Cover the container loosely with the lid and put it in a cool dry dark place for 10-14 days. Initially, you should not see any extra liquid.
DAY 1 - 3: keep the lid loose (as it needs oxygen), mix 2 times a day with a wooden spoon or plastic spatula. On the 1st day, it won't be easy to mix as there's very little liquid. But that's how it should be. You will see more liquid appear in the mix each day.
DAY 4+, up to 10 to 14 days, don't mix and keep the lid completely closed. But check on the change. In low temps (65℉), it can take up to close to 2 weeks but on the average it should take about 10 days. At higher temps close to 75℉, it may be ready even before 10 days. Rather than just depend simply on the the time, you should closely watch for signs that it is ready and also do a taste test to see when you want to bottle it. Read my tips below on how to check if it's done.
Once the brewing is complete (or when you want to bottle), we need to filter the Makgeolli. Use a fine linen cloth or mesh filter bag to filter the liquid. The brew is ready to drink immediately but I like to store in the refrigerator for a few days so it can age a little and mellow out even further.
Optionally, you can dilute the finished Makgeolli by mixing with water (1/2 amount of total wine) and added sugar (about 2 Tbs for 1 batch using 1 kg rice). This will produce a drink similar to ones sold at stores. Less thick and with similar alcohol content of 6% and sweeter flavor. I personally don't like to do it but you can try a little first and see if you want to do it.
Makgeolli is best when served cold.
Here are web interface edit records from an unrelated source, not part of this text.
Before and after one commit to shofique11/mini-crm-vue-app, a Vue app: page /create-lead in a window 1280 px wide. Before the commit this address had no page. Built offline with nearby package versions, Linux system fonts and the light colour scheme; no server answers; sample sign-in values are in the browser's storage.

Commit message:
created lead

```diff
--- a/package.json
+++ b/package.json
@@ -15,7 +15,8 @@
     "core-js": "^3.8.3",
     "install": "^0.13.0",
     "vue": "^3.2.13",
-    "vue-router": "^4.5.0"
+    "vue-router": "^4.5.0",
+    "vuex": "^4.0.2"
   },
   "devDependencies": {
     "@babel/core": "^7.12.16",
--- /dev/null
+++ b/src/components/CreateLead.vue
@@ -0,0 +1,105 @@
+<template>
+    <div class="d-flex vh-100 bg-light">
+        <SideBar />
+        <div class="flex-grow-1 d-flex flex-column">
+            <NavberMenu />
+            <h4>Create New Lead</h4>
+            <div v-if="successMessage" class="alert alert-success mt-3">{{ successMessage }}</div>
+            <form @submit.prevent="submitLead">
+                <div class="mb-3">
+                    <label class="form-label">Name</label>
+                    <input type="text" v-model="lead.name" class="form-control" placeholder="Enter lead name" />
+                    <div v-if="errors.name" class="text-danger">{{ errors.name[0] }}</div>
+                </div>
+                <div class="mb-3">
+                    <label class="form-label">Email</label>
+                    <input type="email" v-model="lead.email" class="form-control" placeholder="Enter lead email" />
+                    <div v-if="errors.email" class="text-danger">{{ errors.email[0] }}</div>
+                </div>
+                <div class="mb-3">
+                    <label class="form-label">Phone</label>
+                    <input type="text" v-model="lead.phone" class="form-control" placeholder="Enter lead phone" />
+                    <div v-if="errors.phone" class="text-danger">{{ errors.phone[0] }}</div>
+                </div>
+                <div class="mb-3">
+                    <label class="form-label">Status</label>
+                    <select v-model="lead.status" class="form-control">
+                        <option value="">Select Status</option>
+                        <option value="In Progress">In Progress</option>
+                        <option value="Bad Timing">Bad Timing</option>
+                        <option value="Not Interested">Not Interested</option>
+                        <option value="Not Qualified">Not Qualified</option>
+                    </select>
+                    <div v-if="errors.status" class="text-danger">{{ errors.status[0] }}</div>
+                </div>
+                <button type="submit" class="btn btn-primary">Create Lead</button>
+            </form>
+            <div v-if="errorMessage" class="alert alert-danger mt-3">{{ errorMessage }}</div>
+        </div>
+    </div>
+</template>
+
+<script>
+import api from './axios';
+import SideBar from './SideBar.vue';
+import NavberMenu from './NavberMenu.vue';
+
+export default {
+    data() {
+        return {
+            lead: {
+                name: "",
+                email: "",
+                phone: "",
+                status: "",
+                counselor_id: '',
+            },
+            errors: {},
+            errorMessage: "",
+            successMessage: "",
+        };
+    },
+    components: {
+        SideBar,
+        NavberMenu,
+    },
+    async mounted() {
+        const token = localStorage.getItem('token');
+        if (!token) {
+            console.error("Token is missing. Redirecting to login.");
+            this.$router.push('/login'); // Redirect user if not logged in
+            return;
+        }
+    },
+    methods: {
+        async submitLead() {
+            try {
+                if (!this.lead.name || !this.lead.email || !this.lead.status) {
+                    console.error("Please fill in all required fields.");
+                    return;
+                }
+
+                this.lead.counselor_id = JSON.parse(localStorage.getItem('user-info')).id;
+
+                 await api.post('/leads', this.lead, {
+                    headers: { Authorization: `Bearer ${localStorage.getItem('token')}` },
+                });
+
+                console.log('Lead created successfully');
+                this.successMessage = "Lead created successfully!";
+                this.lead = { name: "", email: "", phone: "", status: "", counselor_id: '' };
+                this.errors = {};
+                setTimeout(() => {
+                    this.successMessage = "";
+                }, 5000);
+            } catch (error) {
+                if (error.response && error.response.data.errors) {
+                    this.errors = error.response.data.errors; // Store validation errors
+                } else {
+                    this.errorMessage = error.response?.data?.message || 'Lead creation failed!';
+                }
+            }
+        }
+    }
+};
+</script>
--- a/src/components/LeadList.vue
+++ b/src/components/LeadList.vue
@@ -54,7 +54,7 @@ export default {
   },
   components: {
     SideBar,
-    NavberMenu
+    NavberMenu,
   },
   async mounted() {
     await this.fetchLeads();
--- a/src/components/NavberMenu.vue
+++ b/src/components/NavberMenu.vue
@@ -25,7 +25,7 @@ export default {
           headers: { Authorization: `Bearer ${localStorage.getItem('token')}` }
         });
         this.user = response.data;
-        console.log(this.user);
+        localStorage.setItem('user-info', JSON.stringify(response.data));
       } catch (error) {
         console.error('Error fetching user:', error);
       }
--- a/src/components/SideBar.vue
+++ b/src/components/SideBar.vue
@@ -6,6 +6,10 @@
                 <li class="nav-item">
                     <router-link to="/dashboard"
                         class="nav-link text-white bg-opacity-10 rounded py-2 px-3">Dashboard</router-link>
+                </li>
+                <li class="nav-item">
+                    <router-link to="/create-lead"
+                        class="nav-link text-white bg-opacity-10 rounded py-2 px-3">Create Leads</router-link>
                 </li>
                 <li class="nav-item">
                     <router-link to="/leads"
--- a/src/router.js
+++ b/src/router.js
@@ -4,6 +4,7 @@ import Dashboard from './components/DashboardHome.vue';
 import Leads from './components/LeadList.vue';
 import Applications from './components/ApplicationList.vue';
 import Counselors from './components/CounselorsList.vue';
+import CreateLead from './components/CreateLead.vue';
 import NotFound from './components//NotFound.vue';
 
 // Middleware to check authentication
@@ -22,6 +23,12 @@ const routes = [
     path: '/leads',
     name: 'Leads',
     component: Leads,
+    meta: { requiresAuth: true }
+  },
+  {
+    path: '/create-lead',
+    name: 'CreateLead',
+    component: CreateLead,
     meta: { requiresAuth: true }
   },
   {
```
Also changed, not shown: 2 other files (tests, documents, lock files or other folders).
Normally, you will see sediments at the bottom of the bottle and you can mix it before serving for a milky texture or you can just choose to drink the clearer Cheongju on top (which we kind of like to do - also less calories).